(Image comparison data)

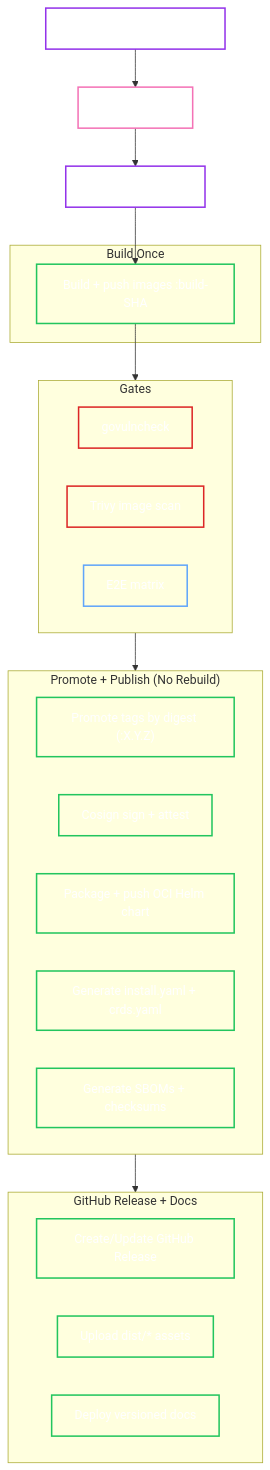
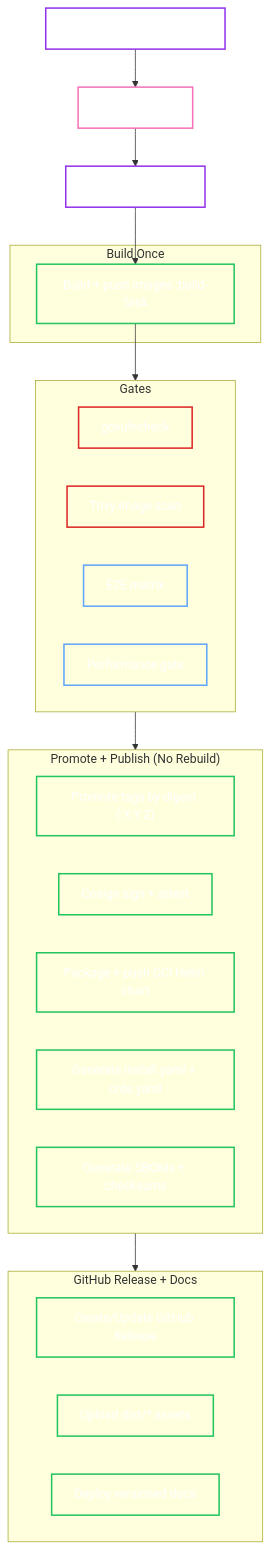
The diagram in docs/contributing/release-management.md (dc-tec/openbao-operator), drawn with Mermaid before and after one commit. The commit also changed other lines of this file and 19 other files, not shown here.

````diff
--- a/docs/contributing/release-management.md
+++ b/docs/contributing/release-management.md
@@ -71,47 +71,48 @@
 ```mermaid
 graph TD
     RP[Merge release-please PR] --> GitTag[Git tag: X.Y.Z]
 
     GitTag --> Prepare[Prepare variables]
 
     subgraph Build [Build Once]
         Img[Build + push images :build-SHA]
     end
 
     subgraph Gate [Gates]
         Vuln[govulncheck]
         Scan[Trivy image scan]
         Test[E2E matrix]
+        Perf[Performance gate]
     end
 
     subgraph Promote ["Promote + Publish (No Rebuild)"]
         Retag["Promote tags by digest (:X.Y.Z)"]
         Sign[Cosign sign + attest]
         Chart[Package + push OCI Helm chart]
         Manifests[Generate install.yaml + crds.yaml]
         SBOM[Generate SBOMs + checksums]
     end
 
     subgraph Publish [GitHub Release + Docs]
         GH[Create/Update GitHub Release]
         Assets[Upload dist/* assets]
         Docs[Deploy versioned docs]
     end
 
     Prepare --> Img
     Img --> Gate
     Gate --> Promote
     Promote --> Publish
 
     classDef process fill:transparent,stroke:#9333ea,stroke-width:2px,color:#fff;
     classDef read fill:transparent,stroke:#60a5fa,stroke-width:2px,color:#fff;
     classDef write fill:transparent,stroke:#22c55e,stroke-width:2px,color:#fff;
     classDef security fill:transparent,stroke:#dc2626,stroke-width:2px,color:#fff;
     classDef git fill:transparent,stroke:#f472b6,stroke-width:2px,color:#fff;
     
     class RP,Prepare process;
     class GitTag git;
     class Img,Retag,Sign,Chart,Manifests,SBOM,GH,Assets,Docs write;
     class Vuln,Scan security;
-    class Test read;
+    class Test,Perf read;
 ```
````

Task brief
Among the lines of the data, which ones contain the word "management"? Show them.

The completed task
The diagram in docs/contributing/release-management.md (dc-tec/openbao-operator), drawn with Mermaid before and after one commit. The commit also changed other lines of this file and 19 other files, not shown here.
--- a/docs/contributing/release-management.md
+++ b/docs/contributing/release-management.md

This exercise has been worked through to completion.